Beaver Paper was initially launched as a flexible packaging company in 1977, Prieur says. Its conversion into one squarely focused on sublimation has been, as he puts it, “a painfully slow metamorphosis.” But it’s paying off for the company and its 80 employees, some of whom have been with the company for decades.
“Last year, our revenue growth was phenomenal,” says Prieur, who’s been there since 1984. “It was upwards of 25 percent year-over-year. We’ve had a new record for total dollar volume and for growth, the rate of growth, every year since 2007, all the way through the recession. It’s been crazy, and it appears that we’re positioned—if we do a few things right and if we keep showing up for work on time—we should be able to double this thing again with our European operations over the course of the next three to five years.”
The company is opening a new full-service facility in Germany to focus on manufacturing, packaging, warehousing, sales, and distribution by the end of this summer. It also plans to beef up its current Los Angeles facility. Prior to opening its lab and bringing in scientists to run it, Prieur did all of the research and development, he says.
“It was really difficult for me because I never liked it,” Prieur says. “It was out of necessity.”
For many years, Prieur used the company’s break room for research and development where he was busy “cooking up concoctions and coding chemistries and having people object to it while they were eating lunch.” He’s only half-joking, says Rebecca Hinton, Beaver Paper’s marketing manager. Prieur did conduct chemical experiments in the break room, but it was after hours, she says, so no one was there eating lunch. But she did have to come in sometimes the next morning and clean up after him.
“By 1990 I had involved (the company) in an analog process of rotary screen dye sublimation printing and lithographic dye sub, and then, of course, those processes started getting nibbled away by digital printing, which lends itself well to sublimation,” Prieur says.
As the company slowly morphed from a packaging company, it became more responsive to companies’ requests for certain types of materials.
“Sublimation printing is an area of specialty,” Prieur says. “It’s good for us because the truth is, it’s devastatingly complicated and difficult to do correctly. If you don’t do it correctly, you get nothing. If you do it correctly, you might get paid. That sounds just unpalatable enough that it’s probably the greatest protection that we have—that it’s just really difficult.”
As the company grew its customer base, it started seeking niches in the sublimation market that needed to be filled.

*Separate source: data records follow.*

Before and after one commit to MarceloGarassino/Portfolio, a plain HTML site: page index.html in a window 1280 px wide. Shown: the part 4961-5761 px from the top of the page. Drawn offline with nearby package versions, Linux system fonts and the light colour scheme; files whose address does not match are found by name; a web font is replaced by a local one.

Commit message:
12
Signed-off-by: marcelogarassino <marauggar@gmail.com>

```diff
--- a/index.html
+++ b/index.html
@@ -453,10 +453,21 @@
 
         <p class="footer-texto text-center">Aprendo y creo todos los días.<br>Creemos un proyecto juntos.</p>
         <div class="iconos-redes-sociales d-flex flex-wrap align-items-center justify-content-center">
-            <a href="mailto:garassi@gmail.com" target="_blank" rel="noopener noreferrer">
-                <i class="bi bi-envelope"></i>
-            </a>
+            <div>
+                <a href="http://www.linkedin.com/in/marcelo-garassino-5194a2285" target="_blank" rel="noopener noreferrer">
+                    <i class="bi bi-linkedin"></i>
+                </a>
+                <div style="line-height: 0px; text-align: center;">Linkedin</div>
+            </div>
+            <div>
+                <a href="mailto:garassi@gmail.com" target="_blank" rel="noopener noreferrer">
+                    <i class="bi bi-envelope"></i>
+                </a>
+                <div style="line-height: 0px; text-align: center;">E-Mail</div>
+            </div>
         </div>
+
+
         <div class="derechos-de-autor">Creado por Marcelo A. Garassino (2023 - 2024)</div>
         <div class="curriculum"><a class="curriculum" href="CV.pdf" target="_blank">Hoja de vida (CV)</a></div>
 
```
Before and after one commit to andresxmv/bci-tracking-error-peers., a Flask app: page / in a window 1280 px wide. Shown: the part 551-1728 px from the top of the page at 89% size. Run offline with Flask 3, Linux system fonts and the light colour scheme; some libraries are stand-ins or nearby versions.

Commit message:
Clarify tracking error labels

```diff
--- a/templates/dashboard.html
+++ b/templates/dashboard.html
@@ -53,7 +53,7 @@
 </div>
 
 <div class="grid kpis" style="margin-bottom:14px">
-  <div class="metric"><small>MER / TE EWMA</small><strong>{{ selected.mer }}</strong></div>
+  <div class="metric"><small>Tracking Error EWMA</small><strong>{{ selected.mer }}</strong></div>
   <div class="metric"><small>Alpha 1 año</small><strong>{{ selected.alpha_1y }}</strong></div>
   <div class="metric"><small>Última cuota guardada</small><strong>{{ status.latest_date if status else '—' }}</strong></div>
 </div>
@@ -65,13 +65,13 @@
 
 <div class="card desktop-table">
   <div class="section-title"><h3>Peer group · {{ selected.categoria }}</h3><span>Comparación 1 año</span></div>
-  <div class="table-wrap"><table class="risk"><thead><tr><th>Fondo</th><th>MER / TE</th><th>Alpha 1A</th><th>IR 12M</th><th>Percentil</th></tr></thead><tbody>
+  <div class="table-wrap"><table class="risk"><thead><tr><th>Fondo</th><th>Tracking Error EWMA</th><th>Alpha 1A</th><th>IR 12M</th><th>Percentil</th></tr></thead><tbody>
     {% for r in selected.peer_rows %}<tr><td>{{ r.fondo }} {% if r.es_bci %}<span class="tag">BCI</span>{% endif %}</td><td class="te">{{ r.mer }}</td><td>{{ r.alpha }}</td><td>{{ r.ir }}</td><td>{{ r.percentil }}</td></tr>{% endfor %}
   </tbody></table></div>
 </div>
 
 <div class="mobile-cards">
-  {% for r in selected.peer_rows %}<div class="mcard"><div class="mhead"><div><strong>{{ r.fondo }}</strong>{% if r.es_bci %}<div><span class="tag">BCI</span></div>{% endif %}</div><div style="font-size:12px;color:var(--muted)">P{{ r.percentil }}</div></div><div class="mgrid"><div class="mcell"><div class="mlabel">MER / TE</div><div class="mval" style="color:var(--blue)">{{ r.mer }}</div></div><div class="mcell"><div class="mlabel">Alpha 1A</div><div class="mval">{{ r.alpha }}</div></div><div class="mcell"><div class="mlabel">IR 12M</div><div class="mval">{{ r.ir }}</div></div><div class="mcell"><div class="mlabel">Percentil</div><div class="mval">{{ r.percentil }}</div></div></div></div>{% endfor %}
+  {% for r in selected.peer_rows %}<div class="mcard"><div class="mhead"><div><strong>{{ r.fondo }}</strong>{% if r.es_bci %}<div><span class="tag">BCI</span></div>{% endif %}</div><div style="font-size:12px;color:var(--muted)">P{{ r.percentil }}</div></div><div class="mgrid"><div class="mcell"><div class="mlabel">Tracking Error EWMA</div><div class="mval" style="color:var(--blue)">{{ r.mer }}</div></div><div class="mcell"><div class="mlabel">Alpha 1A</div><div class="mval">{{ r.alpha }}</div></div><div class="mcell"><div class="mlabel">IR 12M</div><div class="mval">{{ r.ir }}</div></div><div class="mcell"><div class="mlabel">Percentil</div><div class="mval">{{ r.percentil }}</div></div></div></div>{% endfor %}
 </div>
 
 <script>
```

“The trick is to see what’s not there,” Prieur says. “Anybody can see what’s right or what’s wrong about what’s there, depending on what they want to see. The real trick is seeing what’s not there.”
That’s one of the reasons the company went beyond paper and now has its own line of TexStyles graphic fabrics.
“And that really wasn’t because we wanted to get into the textiles business,” Prieur says. “It was because we wanted to control the media that the images were being transferred to. If the media is not being produced in a controlled and repeatable fashion, the final result is not controlled and repeatable. There was too much variability. So our objective was to apply controls to the production of (textiles) so that people can expect a certain result and obtain it each time. Seeing what’s not there, what wasn’t there was something that had a repeatable performance. That’s what was missing.”
Beaver Paper and Graphic Media now has its products in 41 countries, Prieur says. Not bad for a company that started, as he puts it, “in a kitchen in Doraville, Georgia.”